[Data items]
========================================================================
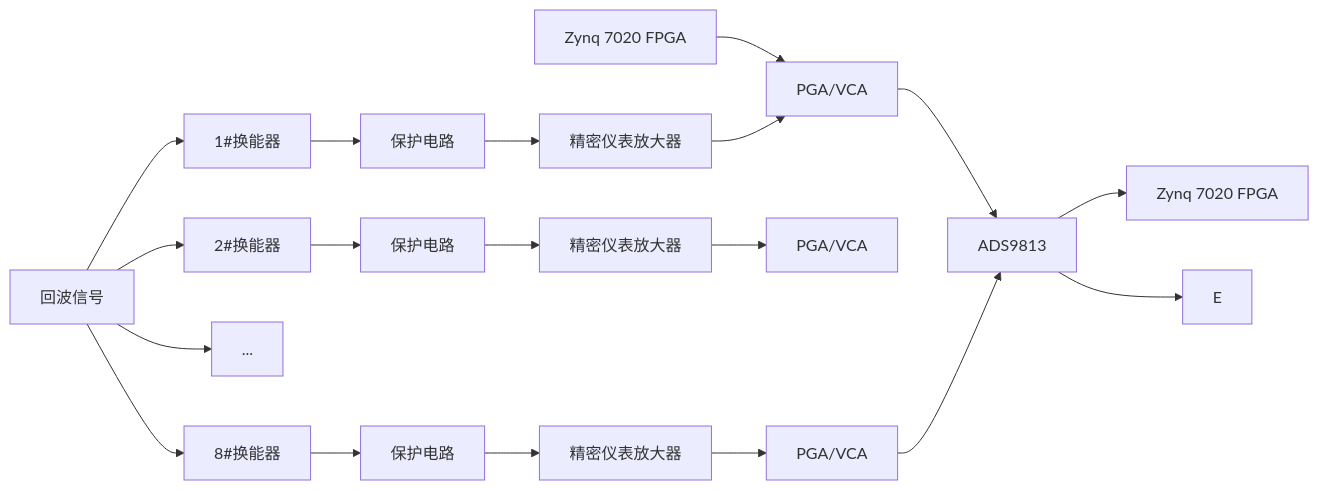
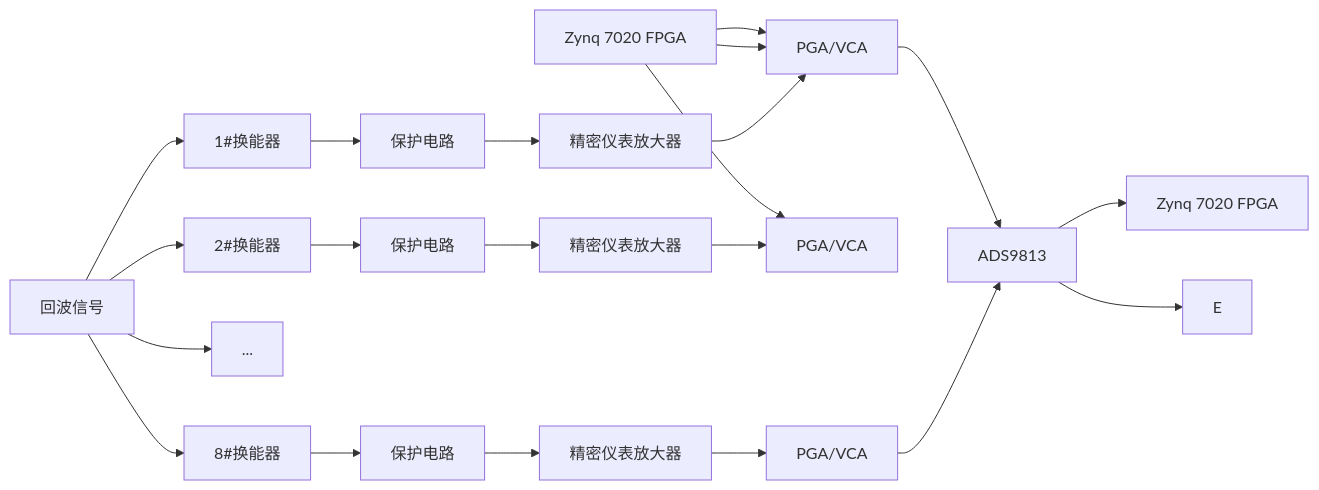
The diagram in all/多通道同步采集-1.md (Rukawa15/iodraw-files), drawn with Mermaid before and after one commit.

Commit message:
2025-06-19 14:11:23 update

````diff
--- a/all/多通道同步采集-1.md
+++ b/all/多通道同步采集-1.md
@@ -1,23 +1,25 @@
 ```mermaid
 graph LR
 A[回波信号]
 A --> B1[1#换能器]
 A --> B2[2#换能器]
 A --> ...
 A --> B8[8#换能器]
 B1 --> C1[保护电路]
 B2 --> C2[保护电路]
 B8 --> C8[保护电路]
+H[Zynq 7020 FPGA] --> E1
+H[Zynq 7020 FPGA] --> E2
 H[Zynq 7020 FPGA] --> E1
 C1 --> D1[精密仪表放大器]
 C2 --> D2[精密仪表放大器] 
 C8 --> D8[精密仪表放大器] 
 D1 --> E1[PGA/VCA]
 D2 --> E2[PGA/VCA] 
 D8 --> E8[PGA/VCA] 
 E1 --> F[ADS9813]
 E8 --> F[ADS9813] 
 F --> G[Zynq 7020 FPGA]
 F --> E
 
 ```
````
========================================================================
▸ ABOUT THIS TASK
Only the lines from the one with "D1 --> E1[PGA/VCA]" through the last line above should be restated, word for word.

▸ YOUR SOLUTION
 D1 --> E1[PGA/VCA]
 D2 --> E2[PGA/VCA] 
 D8 --> E8[PGA/VCA] 
 E1 --> F[ADS9813]
 E8 --> F[ADS9813] 
 F --> G[Zynq 7020 FPGA]
 F --> E
 
 ```
````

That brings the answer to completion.